When then United States Secretary of State, Hillary Clinton received the news of Gaddaffis death, she is said to have exclaimed “wow”. A NATO force mainly made up of French and British forces helped tip the scales in the rebels favor, who ultimately executed Gaddafi. Little did she know then, that removing Gaddafi without a comprehensive plan to build Libya’s institutions and transition towards a democratic state were the rule of law is respected, would ultimately result in the rise of an anarchic state, years of civil war and a humanitarian crises.
Anarchy after the fall of Muammar Gaddafi
Whilst Colonel Gaddafi was viewed as a villain in the West, many could argue that he was the authoritarian leader that held Libyean society together. After Gaddafi left, Libya was embroiled in five years of a bitter civil war and ISIS has been expanding rapidly into the anarchy that has engulfed Libya.
A civil war between warring factions such as the militia coalition, the Libya Dawn, which controls Tripoli, and the elected parliament in Tobruk has been continuing since 2014. The economy has been destroyed, and at least half a million people have been internally displaced.
Karim Mazran, a resident senior fellow at the Atlantic Councils Rafik Havivi Center for the Middle East, argues that Libya is far worse now then under Gaddafi, criminality is sky-rocketing, there is insecurity and it is almost impossible to find employment. And what has now shocked the world is the Slave Trade that has barely been making headlines.

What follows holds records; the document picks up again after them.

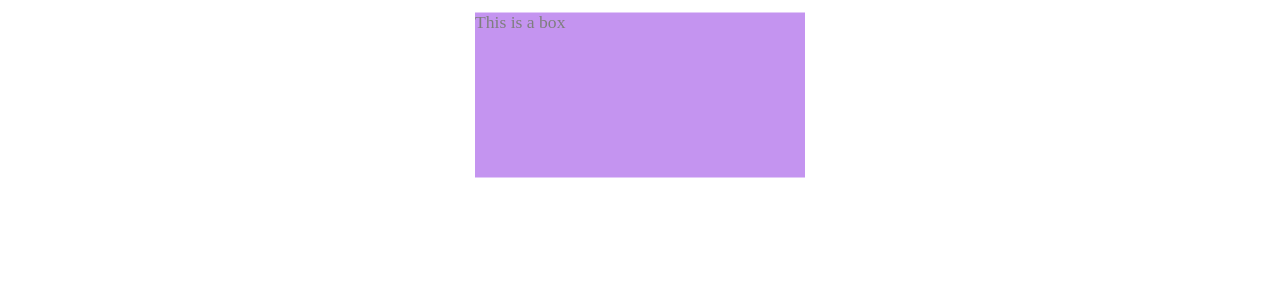
Repository: randomUser134923/pet-projects
Page: CSS_practice/individual-article/transform/index.html
The author's editor kept a record of every edit. The page is drawn from the files as they stood at one moment, then again after the next edit.
The browser window is 1280 px wide. The pictures show the whole page.
The pointer rests on the first visible `.elem`.

Above is the page before.

### CSS_practice/individual-article/transform/index.html
<!DOCTYPE html>
<html lang="en">
  <head>
    <meta charset="UTF-8" />
    <meta name="viewport" content="width=device-width, initial-scale=1.0" />
    <meta http-equiv="X-UA-Compatible" content="ie=edge" />
    <link rel="stylesheet" href="style.css" type="text/css" />
    <title>Static Template</title>
  </head>

  <body>
    <div class="elem delay">This is a box</div>
  </body>
</html>

### CSS_practice/individual-article/transform/style.css
.elem {
    background: blueviolet;
    width: 300px;
    height: 150px;
    margin: 20px auto;
    transition: 500ms linear;
}
.elem:hover , .delay:hover{
    opacity: 0.5;
    transform: scale(1.1);
}

.delay {
;
}

After the next edit:
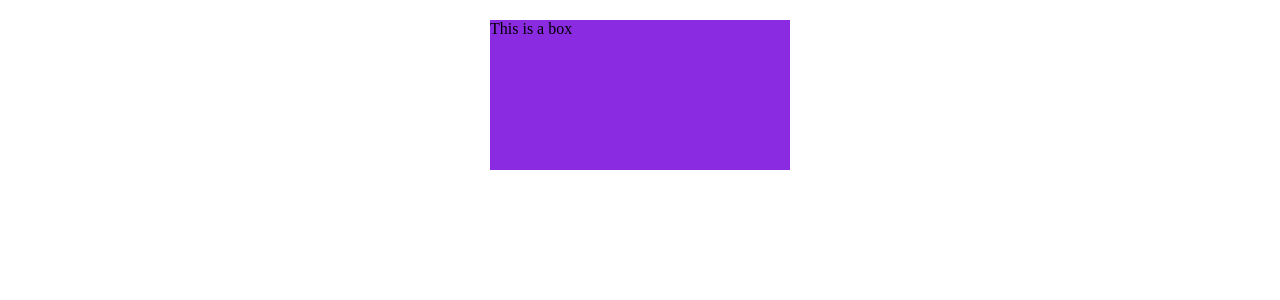
The edit:
--- a/CSS_practice/individual-article/transform/style.css
+++ b/CSS_practice/individual-article/transform/style.css
@@ -8,6 +8,9 @@
 .elem:hover , .delay:hover{
     opacity: 0.5;
     transform: scale(1.1);
+    trasition-property: font-size;
+    transition-duration: 4s;
+    transition-delay: 2s
 }
 
 .delay {

After the 3 edits that followed:
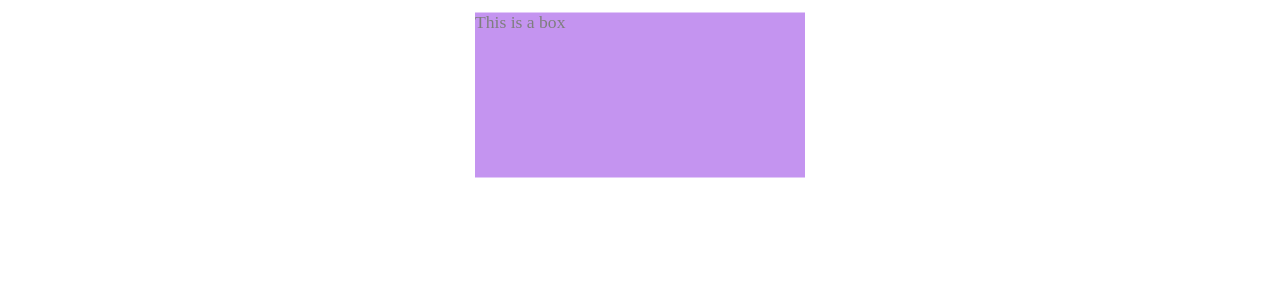
The 3 edits are shown as one change because 2 left the picture as it was.
The edit:
--- a/CSS_practice/individual-article/transform/style.css
+++ b/CSS_practice/individual-article/transform/style.css
@@ -5,14 +5,10 @@
     margin: 20px auto;
     transition: 500ms linear;
 }
-.elem:hover , .delay:hover{
+.elem:hover {
     opacity: 0.5;
     transform: scale(1.1);
     trasition-property: font-size;
-    transition-duration: 4s;
-    transition-delay: 2s
+    transition-duration: 1s;
+
 }
-
-.delay {
-;
-}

The Slave Trade
Time Magazine reported that African refugees and migrants use Libya to cross the Mediterranean Sea, there are thousands of refugees and migrants who pass through Libya each year. Because there has been a crack down on migrants crossing the Mediterranean sea by The Libyan Coast Guard which is funded by the European Union and Italy, there are now between 400,000 to at least 1 million people now stuck in Libya.

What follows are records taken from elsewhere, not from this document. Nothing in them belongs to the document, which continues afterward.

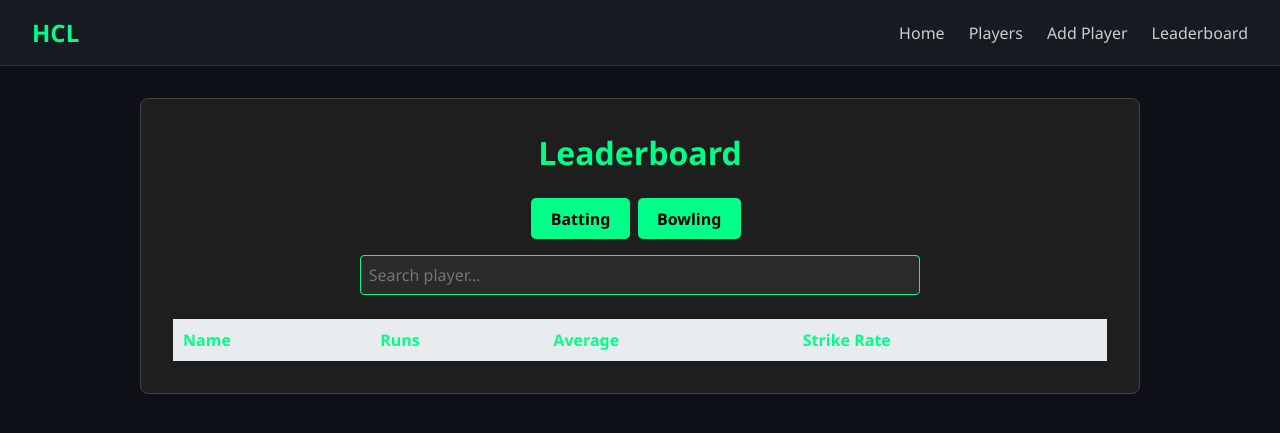
Repository: DanTastic-Dev/HCL
Page: /leaderboard (app in cricket-app/)
An editor plug-in stored every save of this project. The page is shown before and after the next save, followed by the edit.
The browser window is 1280 px wide. The pictures show the whole page.
The page's requests for data from a server got no answer. The project was rebuilt for these pictures with package versions that can differ from the ones it lists, and the page was loaded fresh each time. No one was signed in, and anything a server would have sent is missing. Also part of the build but not shown: cricket-app/src/components/TopPerformers.jsx, cricket-app/src/components/MiniLeaderboards.jsx, cricket-app/src/components/IntroAnimation.css, cricket-app/src/pages/HomePage.jsx, cricket-app/src/components/PlayerForm.jsx, cricket-app/src/components/PlayerTable.jsx, cricket-app/src/pages/AddPlayerPage.jsx, cricket-app/src/components/PlayerCard.jsx and 2 more.

Above is the page before, as saved 2025-06-18 16:23:49.

### cricket-app/public/index.html
<!DOCTYPE html>
<html lang="en">
  <head>
    <meta charset="UTF-8" />
    <meta name="viewport" content="width=device-width, initial-scale=1.0"/>
    <title>Cricket Stats App</title>
  </head>
  <body>
    <div id="root"></div>
  </body>
</html>

### cricket-app/src/index.js
import React from 'react';
import ReactDOM from 'react-dom/client';
import AppWithAnimation from './AppWithAnimation';
import './index.css';

const root = ReactDOM.createRoot(document.getElementById('root'));
root.render(
    <React.StrictMode>
        <AppWithAnimation />
    </React.StrictMode>
);

### cricket-app/src/AppWithAnimation.jsx
import React, { useState } from 'react';
import App from './App';
import IntroAnimation from './components/IntroAnimation';

const AppWithAnimation = () => {
    const [showIntro, setShowIntro] = useState(true);

    return showIntro ? <IntroAnimation onComplete={() => setShowIntro(false)} /> : <App />;
};

export default AppWithAnimation;

### cricket-app/src/index.css
/* index.css */

* {
  margin: 0;
  padding: 0;
  box-sizing: border-box;
  font-family: 'Segoe UI', Tahoma, Geneva, Verdana, sans-serif;
}

body {
  background-color: #f4f6f8;
  color: #333;
}

button {
  cursor: pointer;
  background-color: #007bff;
  border: none;
  color: white;
  padding: 8px 14px;
  border-radius: 4px;
  transition: background-color 0.2s ease;
}

button:hover {
  background-color: #0056b3;
}

input {
  padding: 8px;
  margin: 4px 0;
  border-radius: 4px;
  border: 1px solid #ccc;
  width: 100%;
}

table {
  width: 100%;
  border-collapse: collapse;
}

th, td {
  padding: 12px;
  border: 1px solid #ccc;
  text-align: left;
}

th {
  background-color: #e9ecef;
}

.container {
  max-width: 1200px;
  margin: 0 auto;
  padding: 20px;
}

/* index.css */
body, html {
  margin: 0;
  padding: 0;
  background-color: #0D1117; /* Deep black */
  color: #FFFFFF;
  font-family: 'Segoe UI', sans-serif;
  min-height: 100vh;
}
*:focus {
  outline: none !important;
  box-shadow: none !important;
}

th, td, table {
  border: none !important;
  outline: none !important;
}

### cricket-app/src/App.js
import React from "react";
import { BrowserRouter as Router, Routes, Route } from "react-router-dom";
import HomePage from "./pages/HomePage";
import AddPlayerPage from "./pages/AddPlayerPage";
import ViewPlayersPage from "./pages/ViewPlayersPage";
import LeaderboardPage from "./pages/LeaderboardPage";
import EditPlayerPage from "./pages/EditPlayerPage"; // ✅ Add this line
import Navbar from "./components/Navbar";

const App = () => {
    return (
        <Router>
            <div style={{
                backgroundColor: "#0D1117",
                color: "#FFFFFF",
                minHeight: "100vh"
            }}>
                <Navbar />
                <Routes>
                    <Route path="/" element={<HomePage />} />
                    <Route path="/add" element={<AddPlayerPage />} />
                    <Route path="/players" element={<ViewPlayersPage />} />
                    <Route path="/leaderboard" element={<LeaderboardPage />} />
                    <Route path="/edit/:id" element={<EditPlayerPage />} /> {/* ✅ Add this */}
                </Routes>
            </div>
        </Router>
    );
};

export default App;

### cricket-app/src/components/IntroAnimation.jsx
import React, { useEffect, useState, useMemo } from "react";
import "./IntroAnimation.css";

const IntroAnimation = ({ topBatter, topBowler, onComplete }) => {
  const [displayText, setDisplayText] = useState("");
  const [stepIndex, setStepIndex] = useState(0);
  const [charIndex, setCharIndex] = useState(0);
  const [isTyping, setIsTyping] = useState(true);

  // 🛡️ If required data is missing, skip the intro
  useEffect(() => {
    if (!topBatter || !topBowler) {
      console.warn("Missing topBatter or topBowler, skipping intro animation");
      onComplete?.();
    }
  }, [topBatter, topBowler, onComplete]);

  const batterAvg =
    topBatter?.innings - topBatter?.notOuts > 0
      ? (topBatter.runs / (topBatter.innings - topBatter.notOuts)).toFixed(2)
      : "-";

  const batterSR =
    topBatter?.ballsFaced > 0
      ? ((topBatter.runs / topBatter.ballsFaced) * 100).toFixed(2)
      : "-";

  const bowlerEco =
    topBowler?.overs > 0
      ? (topBowler.runsGiven / topBowler.overs).toFixed(2)
      : "-";

  const steps = useMemo(() => {
    if (!topBatter || !topBowler) return [];

    return [
      `🏏 ${topBatter.runs} runs... ${batterAvg} avg... ${batterSR} SR...`,
      `🔥 Top Run Getter`,
      `${topBatter.name}`,
      `🎯 ${topBowler.wickets} wickets... ${bowlerEco} economy...`,
      `🔥 Top Wicket Taker`,
      `${topBowler.name}`,
    ];
  }, [topBatter, topBowler, batterAvg, batterSR, bowlerEco]);

  const isNameStep = stepIndex === 2 || stepIndex === 5;
  const isTitleStep = stepIndex === 1 || stepIndex === 4;

  useEffect(() => {
    if (!steps.length || !isTyping) return;

    const currentText = steps[stepIndex];
    if (charIndex < currentText.length) {
      const timeout = setTimeout(() => {
        setDisplayText((prev) => prev + currentText[charIndex]);
        setCharIndex((prev) => prev + 1);
      }, 30);
      return () => clearTimeout(timeout);
    } else {
      setIsTyping(false);
      setTimeout(() => {
        setCharIndex(0);
        setDisplayText("");
        if (stepIndex < steps.length - 1) {
          setStepIndex((prev) => prev + 1);
          setIsTyping(true);
        } else {
          setTimeout(() => onComplete?.(), 800);
        }
      }, 1200);
    }
  }, [charIndex, isTyping, stepIndex, steps, onComplete]);

  return (
    <div
      style={{
        height: "100vh",
        backgroundColor: "#0D1117",
        color: "#00FF88",
        display: "flex",
        alignItems: "center",
        justifyContent: "center",
        fontSize: isNameStep ? "3rem" : "2.3rem",
        fontWeight: "bold",
        fontFamily: "monospace",
        letterSpacing: "1.5px",
        textAlign: "center",
        padding: "0 2rem",
        transition: "font-size 0.3s ease-in-out",
      }}
    >
      <span className={isNameStep ? "reveal-name" : isTitleStep ? "reveal-title" : ""}>
        {steps.length > 0 ? displayText : ""}
      </span>
    </div>
  );
};

export default IntroAnimation;

### cricket-app/src/pages/LeaderboardPage.jsx
import React, { useEffect, useState } from "react";

const LeaderboardPage = () => {
    const [players, setPlayers] = useState([]);
    const [searchQuery, setSearchQuery] = useState("");
    const [showBatting, setShowBatting] = useState(true);

    useEffect(() => {
        const fetchPlayers = async () => {
            try {
                const res = await fetch("http://localhost:5000/players");
                const data = await res.json();
                setPlayers(data);
            } catch (err) {
                console.error("Error fetching players:", err);
            }
        };
        fetchPlayers();
    }, []);

    const filteredPlayers = players
        .filter(p => p.name.toLowerCase().includes(searchQuery.toLowerCase()))
        .sort((a, b) => {
            if (showBatting) return b.runs - a.runs;
            else return b.wickets - a.wickets;
        });

    return (
        <div style={styles.wrapper}>
            <h2 style={styles.heading}>Leaderboard</h2>

            <div style={styles.toggleWrapper}>
                <button
                    onClick={() => setShowBatting(true)}
                    style={styles.toggleButton}
                >
                    Batting
                </button>
                <button
                    onClick={() => setShowBatting(false)}
                    style={styles.toggleButton}
                >
                    Bowling
                </button>
            </div>

            <input
                type="text"
                placeholder="Search player..."
                value={searchQuery}
                onChange={(e) => setSearchQuery(e.target.value)}
                style={styles.searchInput}
            />

            <table style={styles.table}>
                <thead>
                    <tr>
                        <th style={styles.th}>Name</th>
                        {showBatting ? (
                            <>
                                <th style={styles.th}>Runs</th>
                                <th style={styles.th}>Average</th>
                                <th style={styles.th}>Strike Rate</th>
                            </>
                        ) : (
                            <>
                                <th style={styles.th}>Wickets</th>
                                <th style={styles.th}>Economy</th>
                                <th style={styles.th}>Bowling Average</th>
                            </>
                        )}
                    </tr>
                </thead>
                <tbody>
                    {filteredPlayers.map((p) => (
                        <tr key={p._id}>
                            <td style={styles.td}>{p.name}</td>
                            {showBatting ? (
                                <>
                                    <td style={styles.td}>{p.runs}</td>
                                    <td style={styles.td}>
                                        {p.innings > p.notOuts
                                            ? (p.runs / (p.innings - p.notOuts)).toFixed(2)
                                            : "-"}
                                    </td>
                                    <td style={styles.td}>
                                        {p.ballsFaced > 0
                                            ? ((p.runs / p.ballsFaced) * 100).toFixed(2)
                                            : "-"}
                                    </td>
                                </>
                            ) : (
                                <>
                                    <td style={styles.td}>{p.wickets}</td>
                                    <td style={styles.td}>
                                        {p.overs > 0
                                            ? (p.runsGiven / p.overs).toFixed(2)
                                            : "-"}
                                    </td>
                                    <td style={styles.td}>
                                        {p.wickets > 0
                                            ? (p.runsGiven / p.wickets).toFixed(2)
                                            : "-"}
                                    </td>
                                </>
                            )}
                        </tr>
                    ))}
                </tbody>
            </table>
        </div>
    );
};

const styles = {
    wrapper: {
        maxWidth: '1000px',
        margin: '2rem auto',
        padding: '2rem',
        backgroundColor: '#1e1e1e',
        border: '1px solid #444',
        borderRadius: '8px',
        color: 'white',
        fontFamily: 'Arial, sans-serif'
    },
    heading: {
        textAlign: 'center',
        marginBottom: '1.5rem',
        fontSize: '2rem',
        color: '#00FF88'
    },
    toggleWrapper: {
        textAlign: 'center',
        marginBottom: '1rem'
    },
    toggleButton: {
        padding: '0.6rem 1.2rem',
        fontSize: '1rem',
        border: 'none',
        borderRadius: '5px',
        cursor: 'pointer',
        marginRight: '0.5rem',
        backgroundColor: '#00FF88',
        color: 'black',
        fontWeight: 'bold'
    },
    searchInput: {
        display: 'block',
        margin: '0 auto 1.5rem auto',
        padding: '0.5rem',
        fontSize: '1rem',
        width: '60%',
        border: '1px solid #00FF88',
        borderRadius: '4px',
        backgroundColor: '#2a2a2a',
        color: '#00FF88'
    },
    table: {
        width: '100%',
        borderCollapse: 'collapse',
        backgroundColor: '#2a2a2a',
    },
    th: {
        borderBottom: '2px solid #00FF88',
        padding: '10px',
        textAlign: 'left',
        fontWeight: 'bold',
        color: '#00FF88'
    },
    td: {
        borderBottom: '1px solid #444',
        padding: '10px',
        color: 'white'
    }
};

export default LeaderboardPage;

### cricket-app/src/components/Navbar.jsx
// src/components/Navbar.js
import React from "react";
import { Link } from "react-router-dom";

const Navbar = () => {
    return (
        <nav style={{
            backgroundColor: "#161B22",
            padding: "1rem 2rem",
            display: "flex",
            alignItems: "center",
            justifyContent: "space-between",
            borderBottom: "1px solid #2D333B",
            position: "sticky",
            top: 0,
            zIndex: 1000
        }}>
            <div style={{ fontSize: "1.5rem", fontWeight: "bold", color: "#00FF88" }}>
                HCL
            </div>
            <div style={{ display: "flex", gap: "1.5rem" }}>
                <Link to="/" style={navLinkStyle}>Home</Link>
                <Link to="/players" style={navLinkStyle}>Players</Link>
                <Link to="/add" style={navLinkStyle}>Add Player</Link>
                <Link to="/leaderboard" style={navLinkStyle}>Leaderboard</Link>
            </div>
        </nav>
    );
};

const navLinkStyle = {
    color: "#ccc",
    textDecoration: "none",
    fontSize: "1rem",
    transition: "color 0.3s",
};

export default Navbar;

After the next save:
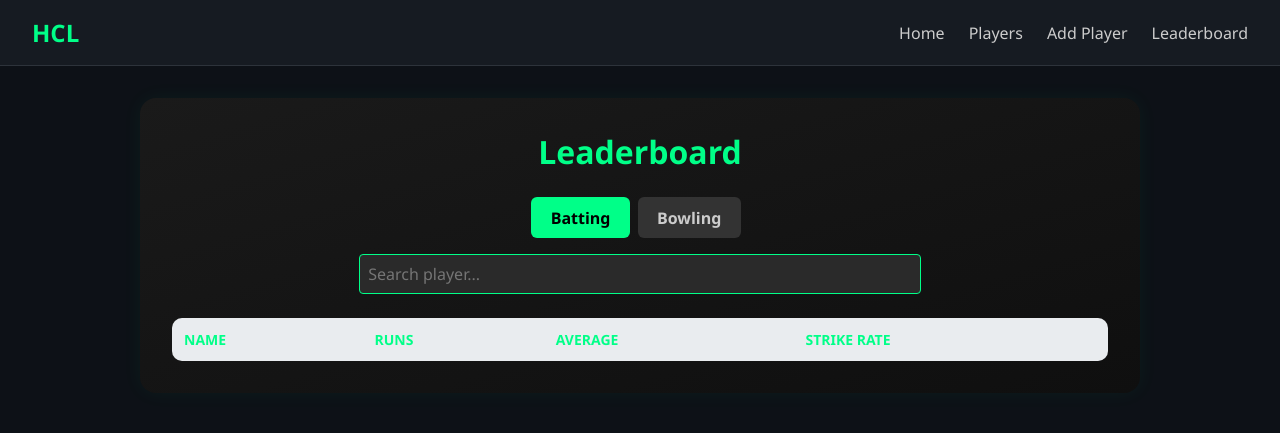
Saved 93 s later.
--- a/cricket-app/src/pages/LeaderboardPage.jsx
+++ b/cricket-app/src/pages/LeaderboardPage.jsx
@@ -32,13 +32,21 @@ const LeaderboardPage = () => {
             <div style={styles.toggleWrapper}>
                 <button
                     onClick={() => setShowBatting(true)}
-                    style={styles.toggleButton}
+                    style={{
+                        ...styles.toggleButton,
+                        backgroundColor: showBatting ? "#00FF88" : "#333",
+                        color: showBatting ? "#000" : "#ccc"
+                    }}
                 >
                     Batting
                 </button>
                 <button
                     onClick={() => setShowBatting(false)}
-                    style={styles.toggleButton}
+                    style={{
+                        ...styles.toggleButton,
+                        backgroundColor: !showBatting ? "#00FF88" : "#333",
+                        color: !showBatting ? "#000" : "#ccc"
+                    }}
                 >
                     Bowling
                 </button>
@@ -72,8 +80,16 @@ const LeaderboardPage = () => {
                     </tr>
                 </thead>
                 <tbody>
-                    {filteredPlayers.map((p) => (
-                        <tr key={p._id}>
+                    {filteredPlayers.map((p, index) => (
+                        <tr
+                            key={p._id}
+                            style={{
+                                ...styles.tr,
+                                backgroundColor: index % 2 === 0 ? "#1a1a1a" : "#121212"
+                            }}
+                            onMouseEnter={e => e.currentTarget.style.backgroundColor = "#1e1e1e"}
+                            onMouseLeave={e => e.currentTarget.style.backgroundColor = index % 2 === 0 ? "#1a1a1a" : "#121212"}
+                        >
                             <td style={styles.td}>{p.name}</td>
                             {showBatting ? (
                                 <>
@@ -117,11 +133,11 @@ const styles = {
         maxWidth: '1000px',
         margin: '2rem auto',
         padding: '2rem',
-        backgroundColor: '#1e1e1e',
-        border: '1px solid #444',
-        borderRadius: '8px',
+        background: "linear-gradient(to bottom right, #1a1a1a, #0f0f0f)",
+        borderRadius: '16px',
         color: 'white',
-        fontFamily: 'Arial, sans-serif'
+        fontFamily: 'Arial, sans-serif',
+        boxShadow: '0 0 20px rgba(0,255,136,0.05)',
     },
     heading: {
         textAlign: 'center',
@@ -137,12 +153,12 @@ const styles = {
         padding: '0.6rem 1.2rem',
         fontSize: '1rem',
         border: 'none',
-        borderRadius: '5px',
+        borderRadius: '6px',
         cursor: 'pointer',
         marginRight: '0.5rem',
-        backgroundColor: '#00FF88',
-        color: 'black',
-        fontWeight: 'bold'
+        fontWeight: 'bold',
+        transition: 'background 0.3s ease',
+        outline: 'none'
     },
     searchInput: {
         display: 'block',
@@ -153,24 +169,35 @@ const styles = {
         border: '1px solid #00FF88',
         borderRadius: '4px',
         backgroundColor: '#2a2a2a',
-        color: '#00FF88'
+        color: '#00FF88',
+        outline: 'none'
     },
     table: {
         width: '100%',
         borderCollapse: 'collapse',
         backgroundColor: '#2a2a2a',
+        borderRadius: '10px',
+        overflow: 'hidden',
+        outline: 'none',
+        border: 'none'
     },
     th: {
         borderBottom: '2px solid #00FF88',
-        padding: '10px',
+        padding: '12px',
         textAlign: 'left',
         fontWeight: 'bold',
-        color: '#00FF88'
+        color: '#00FF88',
+        fontSize: '14px',
+        textTransform: 'uppercase'
     },
     td: {
         borderBottom: '1px solid #444',
-        padding: '10px',
-        color: 'white'
+        padding: '12px',
+        color: 'white',
+        fontSize: '14px'
+    },
+    tr: {
+        transition: 'background-color 0.2s ease'
     }
 };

The United Nations Human Rights Agency, reported that conditions in the detention centers are horrific. These centers are incubators for rape and murder amongst migrants, and migrants become victims of being sold off as slaves.
These migrants are fleeing conflicts and poverty, but end up being caught up in the most unimaginable nightmare of being sold off into slavery, becoming valuable commodities to be bought, sold and discarded when they become worthless.
Because Libya is considered a failed state, this trading of human beings continues largely unabated. Libya lacks rule of law and this is the main reason why the Libyan Slave Trade thrives which is aided by the large influx of mostly Nigerians has led to a situation where stranded men and women are sold into prostitution or slavery.
So who is buying slaves in Libya?- A migrants account
Moussa Sanngo, one of the migrants who managed to fly back to Ivory Coast, was sold to work in the fields, and survived severe lashings from his slave master. He said that ” for the Arabs, black skinned men are nothing but animals- animals were treated better”, said Sanogo after spending atleast four months trying to get to Italy by boat.
Sanogos description of Libya is one of a lawless, country, and he claims even the police are involved in the slave trade. He says he was once caught by people who claimed to be police and sold him for US$365 to a man who made him work forcefully in a tomato field for a month. Sanogo also spoke of abuse, and says that they were hit constantly with sticks and metal until blood flowed.
What is being done and what can I do?
Slavery is a violation of Human Rights, and for it to be taking place in a modern world is truly regressive and this generation should never allow such an atrocity to be repeated.
There are a number of organizations that have been working in the country to assist those stranded in Libya, The International Organization for Migration has been assisting in flying immigrants home. You can also assist by donating to anti-slavery organizations such as the Free the Slaves, End Slavery Now, and the Polaris Project can help those working to end slavery world wide.
You can also give support to the UN Refugee Agency, the World Food Program, and Save The Children which are involved in putting an end to the root causes of slavery such as extreme poverty and displacement.
It is also important to speak out and do some research on avoiding ‘supporting’ slavery by having knowledge of the products that you purchase, where they come from and the conditions that they are produced under. Let us also not be silent on these issues and let us raise awareness through social media platforms. This you can do by simply sharing this blog post to your twitter or Facebook. Bad things happen when good people are silent, let us not be complicit in the suffering of others!